Being a technocrat, consultant and strategic manager, a teacher and a quality expert are not different, these fields are integral and quality is required in every field. No one can teach these things, one has to learn through observations and experimentation. At new assignments, I would learn from my staff for as much time as needed, without feeling ashamed. Then strategise how to improve upon and take risk, the typical PDCA cycle. Even while sharing Rabbit and Tortoise story with my grandson, where the moral of story is slow and study wins the race, you have to keep on modifying it to make it interesting and give new meaning. We together have already worked 8 different stories each giving different message developed by employing different strategies. New strategies and messages are being worked out.

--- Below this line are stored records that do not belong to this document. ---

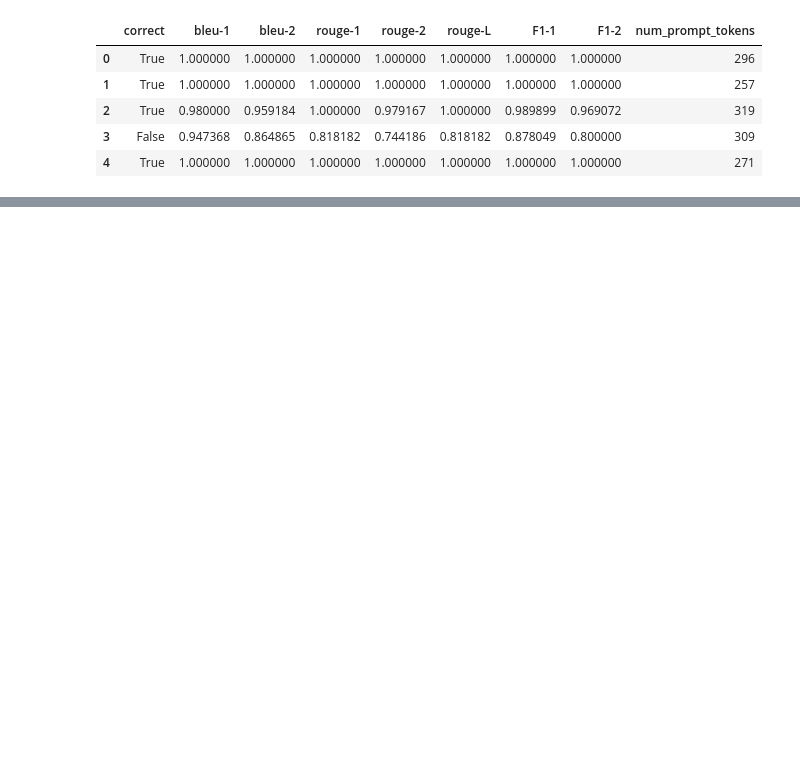
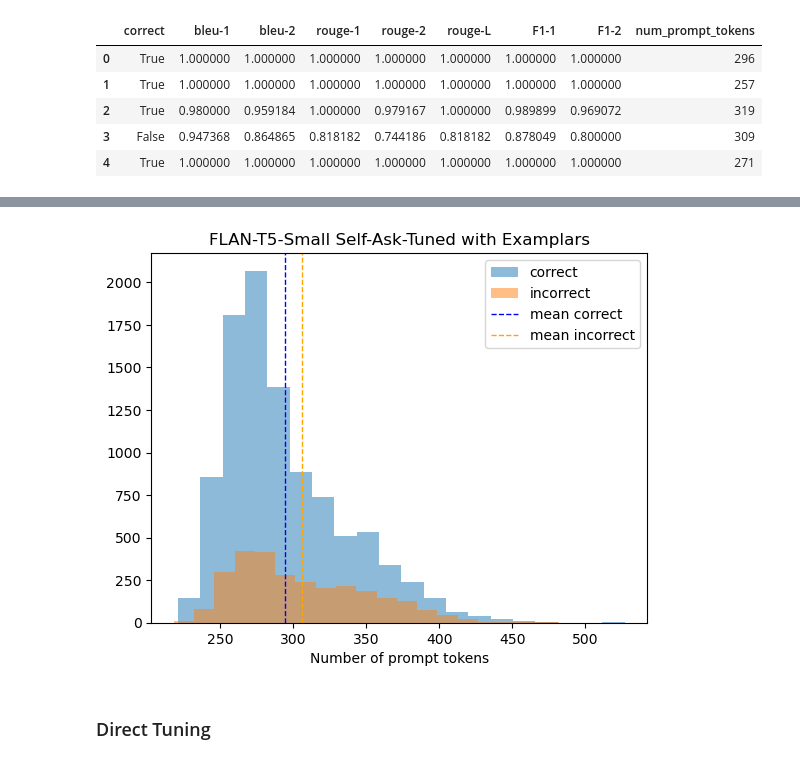
Before and after one commit to RichardMathewsII/compositional-reasoning-finetuning, a Jupyter notebook: finetuning-status-analysis.ipynb, the cells around one changed output, grey strips where cells are left out. Drawn from its saved outputs; the diff is of its cells as text; code cells hidden in the pictures; blank space fills up the shorter version.

Commit message:
analyze context size and finetuning

```diff
--- a/finetuning-status-analysis.ipynb
+++ b/finetuning-status-analysis.ipynb
@@ -65,0 +104,6 @@ context_flan_t5_self_ask_with_examplars.head()
+# %%
+plot_context_size_distributions(context_flan_t5_self_ask_with_examplars, title="FLAN-T5-Small Self-Ask-Tuned with Examplars")
+# %% [output]
+[figure, added]
+# %% [markdown]
+### Direct Tuning
```
Also changed, not shown: parts of 27 cells of this notebook.
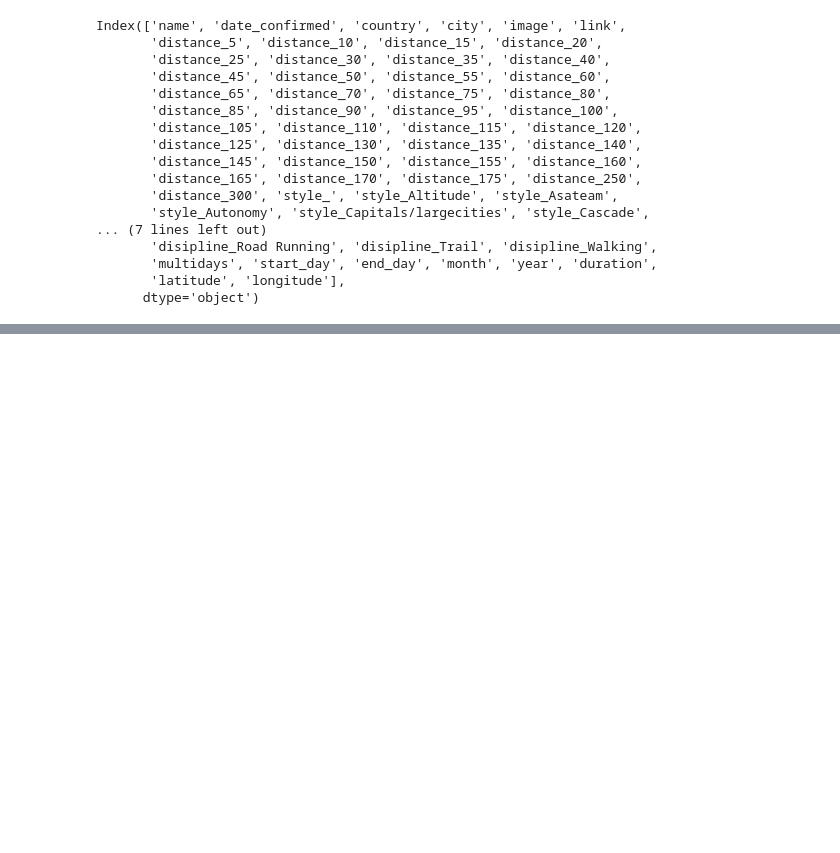
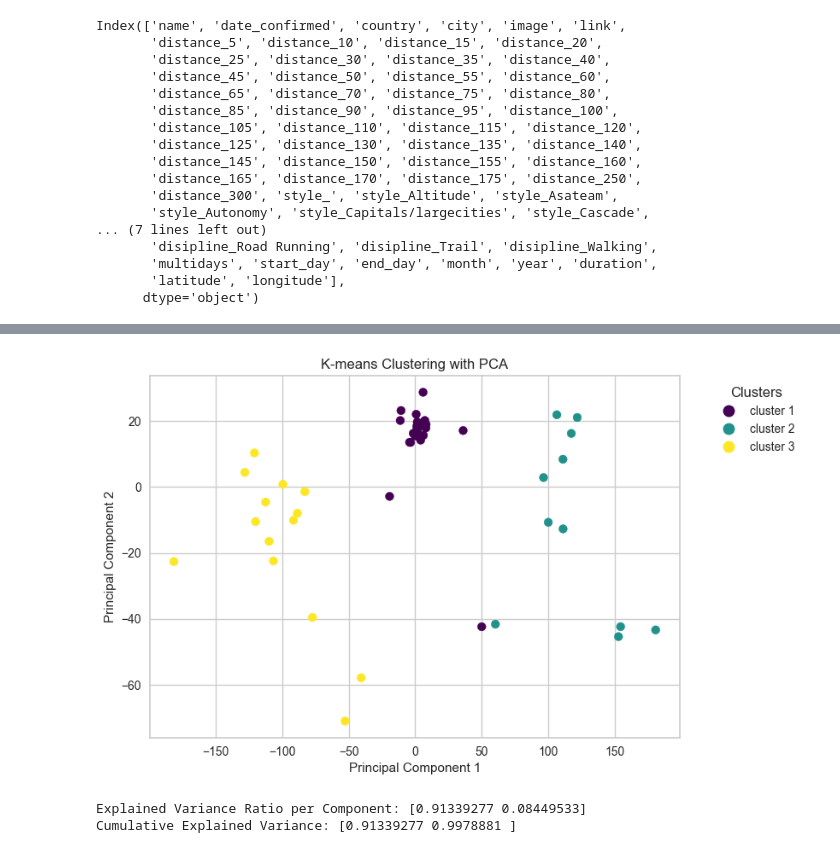
Before and after one commit to thibtd/DataEng_UTMB_pipeline, a Jupyter notebook: analysis/utmb_notebook.ipynb, the cells around one changed output, grey strips where cells are left out. Saved outputs shown, nothing was run; the diff lists cells and outputs as text; code cells hidden in the pictures; blank space fills up the shorter version.

```diff
--- a/analysis/utmb_notebook.ipynb
+++ b/analysis/utmb_notebook.ipynb
@@ -285,0 +262,36 @@ kmeans = KMeans(n_clusters=k)
+# %%
+from sklearn.decomposition import PCA
+from matplotlib.lines import Line2D
+
+# Reduce to 2 components
+pca = PCA(n_components=2)
+X_pca = pca.fit_transform(X_cluster)
+
+cluster_names = ['cluster 1','cluster 2','cluster 3']
+# Plot
+plt.scatter(X_pca[:, 0], X_pca[:, 1], c=kmeans.labels_, cmap='viridis', s=50)
+# Create custom legend handles
+legend_elements = [
+    Line2D([0], [0], marker='o', color='w', label=cluster_names[i],
+           markerfacecolor=plt.cm.viridis(i / (len(cluster_names) - 1)), markersize=10)
+    for i in range(len(cluster_names))
+]
+# Add legend
+plt.legend(handles=legend_elements, title='Clusters', bbox_to_anchor=(1.05, 1), loc='upper left')
+plt.title('K-means Clustering with PCA')
+plt.xlabel('Principal Component 1')
+plt.ylabel('Principal Component 2')
+plt.show()
+# %% [output]
+[figure, added]
+# %%
+# Explained variance ratio
+explained_variance_ratio = pca.explained_variance_ratio_
+print("Explained Variance Ratio per Component:", explained_variance_ratio)
+
+# Cumulative explained variance
+cumulative_explained_variance = explained_variance_ratio.cumsum()
+print("Cumulative Explained Variance:", cumulative_explained_variance)
+# %% [output]
+Explained Variance Ratio per Component: [0.91339277 0.08449533]
+Cumulative Explained Variance: [0.91339277 0.9978881 ]
```
Also changed, not shown: parts of 19 cells of this notebook, 3 other files.
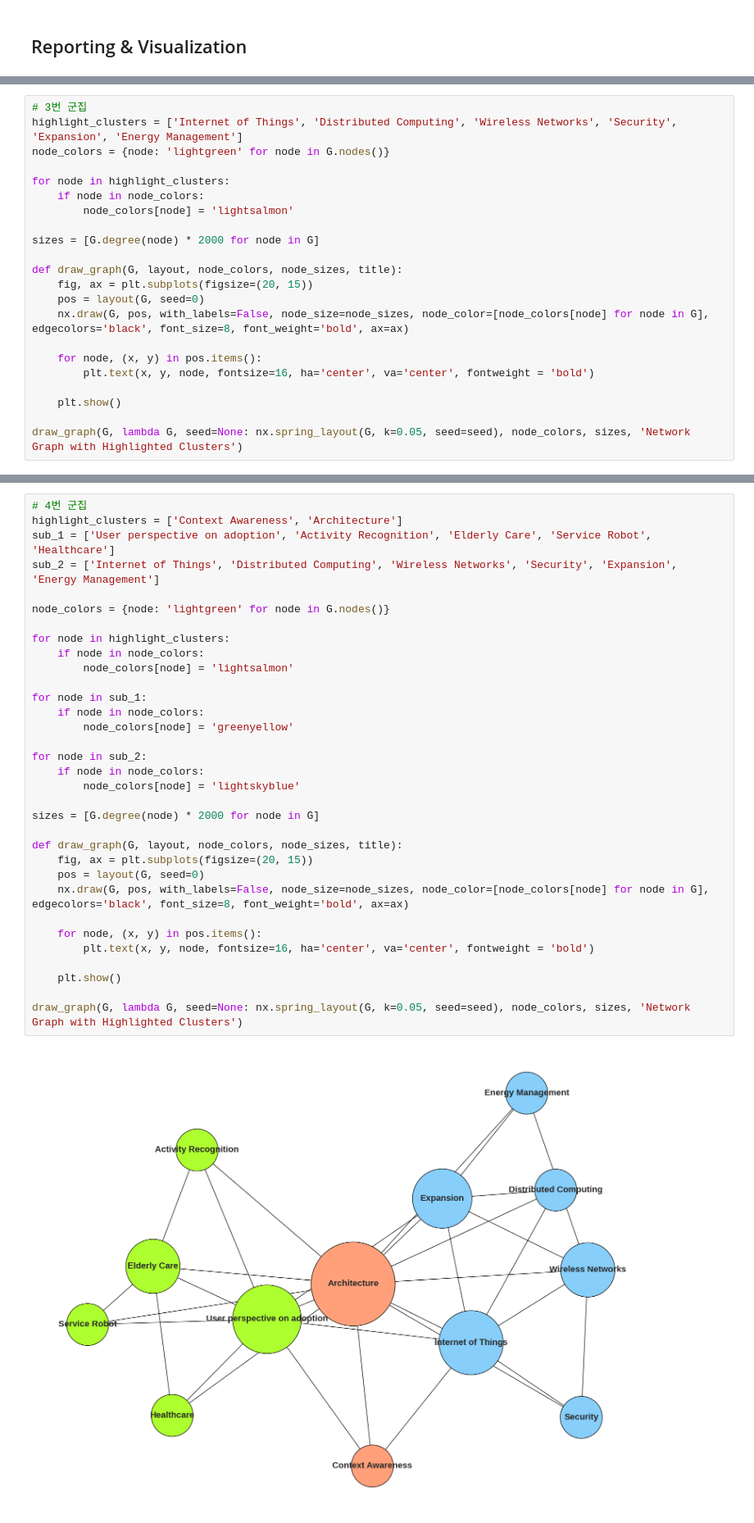
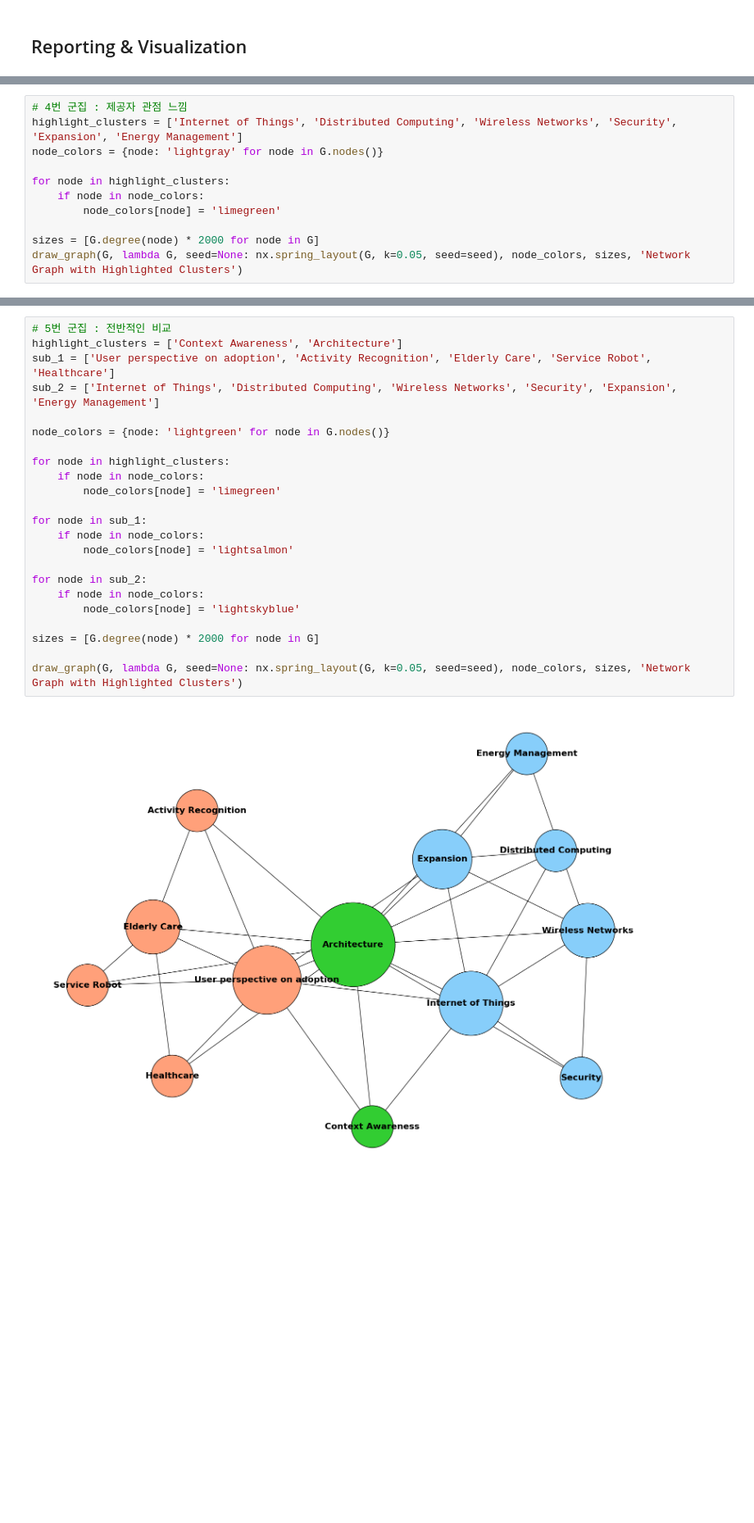
Before and after one commit to Geunhyeong-Han/shs-literature-text-mining, a Jupyter notebook: main.ipynb, the cells around one changed output, grey strips where cells are left out. Shown at 82% size. Drawn from its saved outputs; the diff is of its cells as text; blank space fills up the shorter version.

```diff
--- a/main.ipynb
+++ b/main.ipynb
@@ -929,23 +847,12 @@ draw_graph(G, lambda G, seed=None: nx.spring_layout(G, k=0.05, seed=seed), node_
 # %%
-# 3번 군집
+# 4번 군집 : 제공자 관점 느낌
 highlight_clusters = ['Internet of Things', 'Distributed Computing', 'Wireless Networks', 'Security', 'Expansion', 'Energy Management']
-node_colors = {node: 'lightgreen' for node in G.nodes()}
+node_colors = {node: 'lightgray' for node in G.nodes()}
 
 for node in highlight_clusters:
     if node in node_colors:
-        node_colors[node] = 'lightsalmon'
+        node_colors[node] = 'limegreen'
 
 sizes = [G.degree(node) * 2000 for node in G]
-
-def draw_graph(G, layout, node_colors, node_sizes, title):
-    fig, ax = plt.subplots(figsize=(20, 15))
-    pos = layout(G, seed=0)
-    nx.draw(G, pos, with_labels=False, node_size=node_sizes, node_color=[node_colors[node] for node in G], edgecolors='black', font_size=8, font_weight='bold', ax=ax)
-
-    for node, (x, y) in pos.items():
-        plt.text(x, y, node, fontsize=16, ha='center', va='center', fontweight = 'bold')
-
-    plt.show()
-
 draw_graph(G, lambda G, seed=None: nx.spring_layout(G, k=0.05, seed=seed), node_colors, sizes, 'Network Graph with Highlighted Clusters')
 # %% [output]
@@ -953,35 +860,25 @@ draw_graph(G, lambda G, seed=None: nx.spring_layout(G, k=0.05, seed=seed), node_
 # %%
-# 4번 군집
+# 5번 군집 : 전반적인 비교
 highlight_clusters = ['Context Awareness', 'Architecture']
 sub_1 = ['User perspective on adoption', 'Activity Recognition', 'Elderly Care', 'Service Robot', 'Healthcare']
 sub_2 = ['Internet of Things', 'Distributed Computing', 'Wireless Networks', 'Security', 'Expansion', 'Energy Management']
 
 node_colors = {node: 'lightgreen' for node in G.nodes()}
 
 for node in highlight_clusters:
     if node in node_colors:
-        node_colors[node] = 'lightsalmon'
+        node_colors[node] = 'limegreen'
 
 for node in sub_1:
     if node in node_colors:
-        node_colors[node] = 'greenyellow'
+        node_colors[node] = 'lightsalmon'
 
 for node in sub_2:
     if node in node_colors:
         node_colors[node] = 'lightskyblue'
 
 sizes = [G.degree(node) * 2000 for node in G]
 
-def draw_graph(G, layout, node_colors, node_sizes, title):
-    fig, ax = plt.subplots(figsize=(20, 15))
-    pos = layout(G, seed=0)
-    nx.draw(G, pos, with_labels=False, node_size=node_sizes, node_color=[node_colors[node] for node in G], edgecolors='black', font_size=8, font_weight='bold', ax=ax)
-
-    for node, (x, y) in pos.items():
-        plt.text(x, y, node, fontsize=16, ha='center', va='center', fontweight = 'bold')
-
-    plt.show()
-
 draw_graph(G, lambda G, seed=None: nx.spring_layout(G, k=0.05, seed=seed), node_colors, sizes, 'Network Graph with Highlighted Clusters')
 # %% [output]
-[figure, old version]
+[figure, new version]
```
Also changed, not shown: parts of 7 cells of this notebook.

Q. Do you feel that the greenery of ABV-IIITM is in any way a support to the quality council, that you have been a part of?
Ans. Of course, balancing between technology and natural ecology is an important aspect of every institution and this institute is exemplary in the task. I must congratulate every member of this institute and specially Prof. Deshmukh; Director through whose untiring efforts this wonderful eco-system has been developed.
Q. MTNL had a large number of users but its usage had drastically dropped in the recent years. What do you think has caused this?
Ans. Unlike other services, Telecom and Aviation are the two services which can be profitable when they have no geographical barrier. MTNL land-line is limited to two metros namely Delhi and Mumbai. However its Mobile service covers entire NCR region in Delhi and only Mumbai Metropolitan area. It has no growth potential but has to compete with Private Service providers that have not only national but also International connectivity. Any turnaround is possible with merger with National player.
Q. So why not merge MTNL and BSNL?
Ans. Policy decision is needed. There are stake holders; some of them have different views or vested interests. Policy announcement followed by committing resources and clear direction for adhering to timeline is equally important. We can’t have the luxury to wait and allow these institutes to be a burden.
Q. What kind of message do you want to pass on to the future generations?
Ans. Be a solution provider and not a product delivers. Never doubt ‘can it be done?’, instead do it and show. Try to come up with cost efficient and practical technology. Show empathy to those who are less fortunate and help them. Develop a few leaders and not the mere workers.
Team of This Interview
- Raktim Patar
- Sakshi chahal
- Barre Rishvanth
- Mathangi Akash Kumar
- Haritha S
- Soumya Veldandi